… directing (conducting) a small group of stupendous instrumentalists, Musica Alchemia, among which a fabulous cellist, Mauro Valli has distinguished himself masterfully.
His solo performance in Vivaldi’s Concerto in G major left us speechless for a level of virtuosity, certainly comparable to that of Lina Tur herself.
The progressive success that has accompanied the performances with original instruments over the last fifty years, has complex reasons even if at the same time logical.
There are two main factors that summarise the rediscovery and the increasing appreciation of “ancient music”: semantic understanding and use of the most suitable tools to implement it.
One of the misunderstandings that, in my opinion, however, characterised the recent path of “philological” studies on the six / eighteenth-century repertoire, concerns the concept of authenticity.
For some musicians and scholars it is essential to reproduce the sound, the timbre and the event, as it was then perceived, on a given occasion or according to testimonies, in order to obtain the result closer to the original.
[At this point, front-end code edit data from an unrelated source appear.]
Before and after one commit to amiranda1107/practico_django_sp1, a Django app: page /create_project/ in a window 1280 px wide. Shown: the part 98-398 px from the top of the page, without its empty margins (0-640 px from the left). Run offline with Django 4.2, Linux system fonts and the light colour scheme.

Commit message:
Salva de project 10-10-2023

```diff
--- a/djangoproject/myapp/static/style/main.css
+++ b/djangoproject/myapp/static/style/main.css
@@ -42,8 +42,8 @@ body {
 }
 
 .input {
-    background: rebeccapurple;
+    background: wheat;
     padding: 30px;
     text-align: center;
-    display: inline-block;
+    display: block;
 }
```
All this supported by theoretical treatises, documents or chronicles of the time.
I do not care here to elaborate on the fact that the data we hold attest to a considerable freedom that embraced all possible executive, timbre and structural aspects. What I would like to emphasize instead is that the term “philology”, applied to music, should firstly mean the implementation of a coherent and conscious language that protects first of all the originality, the meaning and the power of the emotions that the composer wanted to express. Not a mere, stale and useless reproduction of an original (supposed), but the reuse of a language, of an idiom, which allows to relive and keep intact today the sensations that the music produced at that time.
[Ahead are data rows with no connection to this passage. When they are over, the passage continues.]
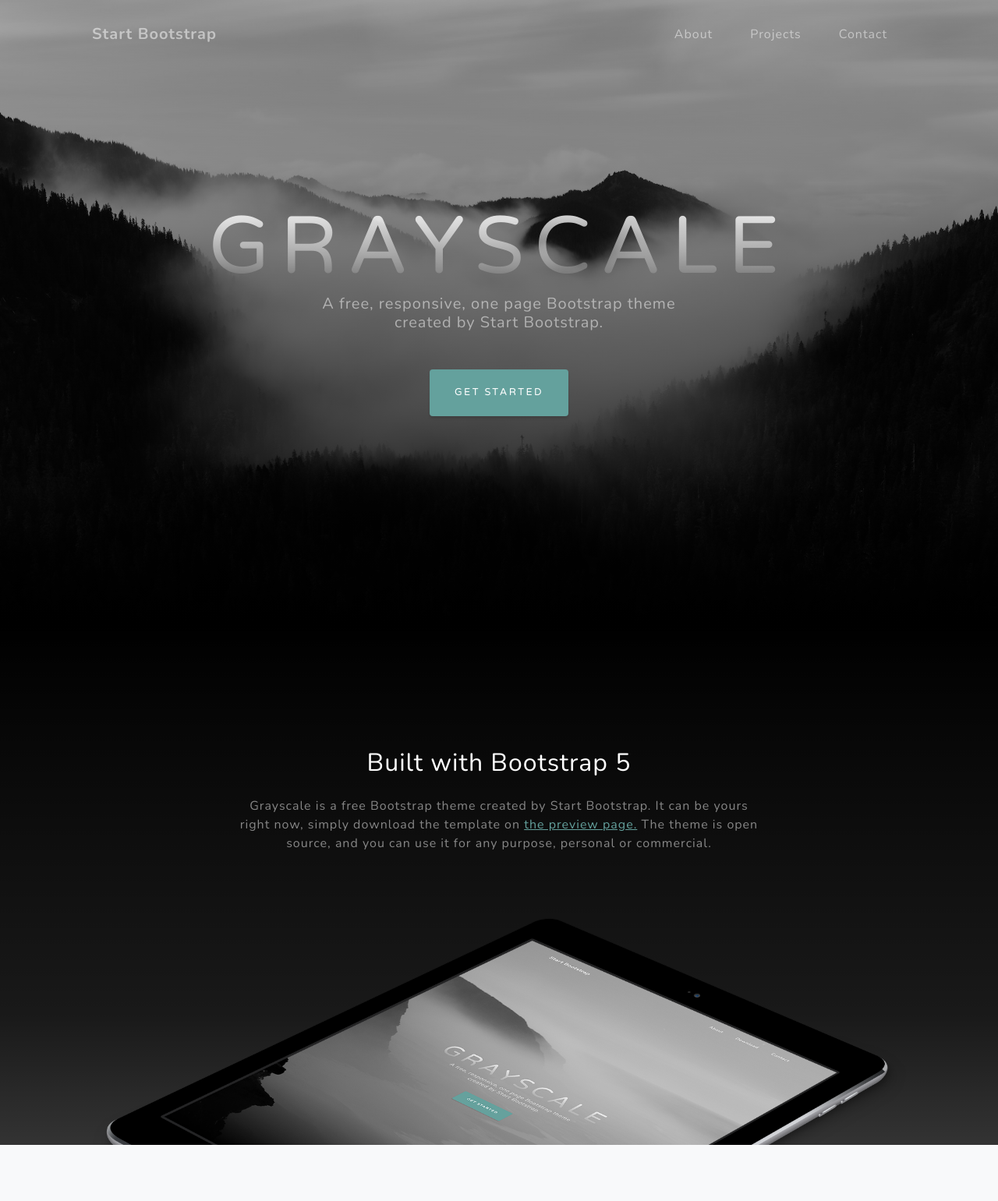
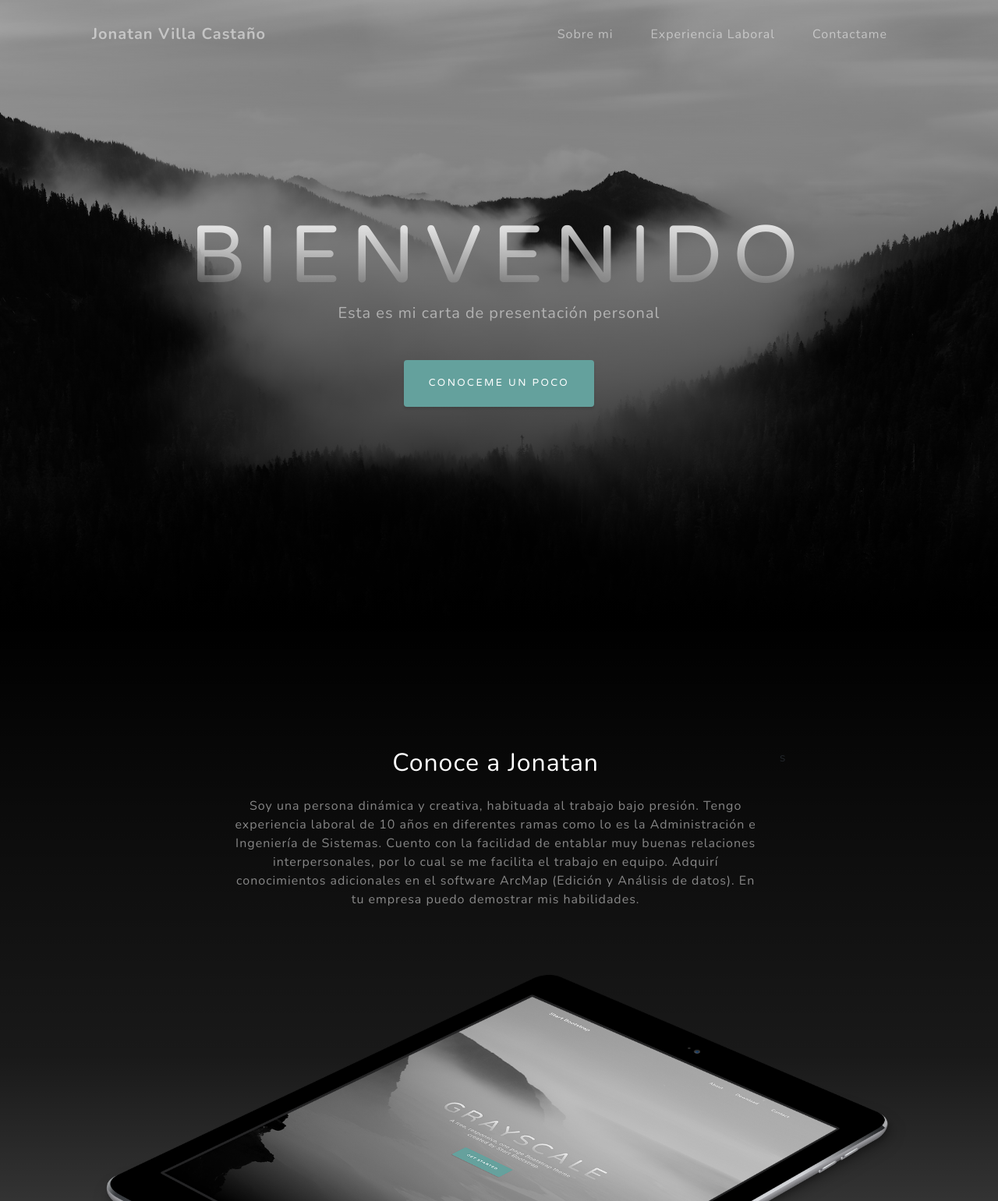
Before and after one commit to JONATANVILLAC/JONATANVILLAC.github.io, a plain HTML site: page index.html in a window 1280 px wide. Shown: the top 1541 px of the page at 78% size. Drawn offline with nearby package versions, Linux system fonts and the light colour scheme.

Commit message:
modificacion bloque bienvenido y conoceme un poco

```diff
--- a/index.html
+++ b/index.html
@@ -3,9 +3,9 @@
     <head>
         <meta charset="utf-8" />
         <meta name="viewport" content="width=device-width, initial-scale=1, shrink-to-fit=no" />
-        <meta name="description" content="" />
-        <meta name="author" content="" />
-        <title>Grayscale - Start Bootstrap Theme</title>
+        <meta name="description" content="Hoja de vida de Jonatan Villa Castaño" />
+        <meta name="author" content="Jonatan Villa Castaño" />
+        <title>Hoja de vida JVC</title>
         <link rel="icon" type="image/x-icon" href="assets/favicon.ico" />
         <!-- Font Awesome icons (free version)-->
         <script src="https://use.fontawesome.com/releases/v6.1.0/js/all.js" crossorigin="anonymous"></script>
@@ -19,16 +19,16 @@
         <!-- Navigation-->
         <nav class="navbar navbar-expand-lg navbar-light fixed-top" id="mainNav">
             <div class="container px-4 px-lg-5">
-                <a class="navbar-brand" href="#page-top">Start Bootstrap</a>
+                <a class="navbar-brand" href="#page-top">Jonatan Villa Castaño</a>
                 <button class="navbar-toggler navbar-toggler-right" type="button" data-bs-toggle="collapse" data-bs-target="#navbarResponsive" aria-controls="navbarResponsive" aria-expanded="false" aria-label="Toggle navigation">
                     Menu
                     <i class="fas fa-bars"></i>
                 </button>
                 <div class="collapse navbar-collapse" id="navbarResponsive">
                     <ul class="navbar-nav ms-auto">
-                        <li class="nav-item"><a class="nav-link" href="#about">About</a></li>
-                        <li class="nav-item"><a class="nav-link" href="#projects">Projects</a></li>
-                        <li class="nav-item"><a class="nav-link" href="#signup">Contact</a></li>
+                        <li class="nav-item"><a class="nav-link" href="#about">Sobre mi</a></li>
+                        <li class="nav-item"><a class="nav-link" href="#projects">Experiencia Laboral</a></li>
+                        <li class="nav-item"><a class="nav-link" href="#signup">Contactame</a></li>
                     </ul>
                 </div>
             </div>
@@ -38,9 +38,9 @@
             <div class="container px-4 px-lg-5 d-flex h-100 align-items-center justify-content-center">
                 <div class="d-flex justify-content-center">
                     <div class="text-center">
-                        <h1 class="mx-auto my-0 text-uppercase">Grayscale</h1>
-                        <h2 class="text-white-50 mx-auto mt-2 mb-5">A free, responsive, one page Bootstrap theme created by Start Bootstrap.</h2>
-                        <a class="btn btn-primary" href="#about">Get Started</a>
+                        <h1 class="mx-auto my-0 text-uppercase">Bienvenido</h1>
+                        <h2 class="text-white-50 mx-auto mt-2 mb-5">Esta es mi carta de presentación personal</h2>
+                        <a class="btn btn-primary" href="#about">Conoceme un poco</a>
                     </div>
                 </div>
             </div>
@@ -50,13 +50,11 @@
             <div class="container px-4 px-lg-5">
                 <div class="row gx-4 gx-lg-5 justify-content-center">
                     <div class="col-lg-8">
-                        <h2 class="text-white mb-4">Built with Bootstrap 5</h2>
+                        <h2 class="text-white mb-4">Conoce a Jonatan</h2>
                         <p class="text-white-50">
-                            Grayscale is a free Bootstrap theme created by Start Bootstrap. It can be yours right now, simply download the template on
-                            <a href="https://startbootstrap.com/theme/grayscale/">the preview page.</a>
-                            The theme is open source, and you can use it for any purpose, personal or commercial.
+                            Soy una persona dinámica y creativa, habituada al trabajo bajo presión. Tengo experiencia laboral de 10 años en diferentes ramas como lo es la Administración e Ingeniería de Sistemas. Cuento con la facilidad de entablar muy buenas relaciones interpersonales, por lo cual se me facilita el trabajo en equipo. Adquirí conocimientos adicionales en el software ArcMap (Edición y Análisis de datos). En tu empresa puedo demostrar mis habilidades.
                         </p>
-                    </div>
+                    </div>s
                 </div>
                 <img class="img-fluid" src="assets/img/ipad.png" alt="..." />
             </div>
```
In this regard, one aspect that is often the subject of discussion concerns the use and meaning of embellishments, an issue that would require hundreds of pages.
In this context, it is interesting to note the fact that it is widely held to believe that Bach’s music should not be too embellished, or even not at all.
The motivation, briefly, would be to consider the music of the “Kantor” already perfect, complete and comprehensive in its complexity of writing.
The performance of Mauro Valli allows me not to dwell in sustaining my absolute conviction that Bach, despite being an incomparable composer, was a man and musician of his time, and that his music, while extraordinary and unreachable, responded to logic common to those of the other composers of his time.
In fact, listening to these Suites helps us to understand and give us back the true meaning of the “da capo”, and attests that the related ornaments want to underline and emphasize the passages and affections, making this music even more enjoyable, transcending one ( presumed) authenticity, and at the same time in the absolute respect of a concrete, current and sincere philology.
The juxtaposition with Gabrielli’s Researchers, although not supported by documentary evidence, is even more fascinating (not only for the analogies relating to the tonality and the instrumental destination), if one thinks of another Italian author of the seventeenth century, Girolamo Frescobaldi , who with his “Musical Flowers”, had a considerable influence on Bach and his speculative production.
Ottavio Dantone, 25 March 2018
(after hearing the second Bach suite)
It’s so amazing. Your recording is completely original, creative, and arrestingly beautiful.
I wept the first time I listened and felt shivers of pain and joy throughout my whole being.
It is my new reference.
baroque cellist from Canada/USA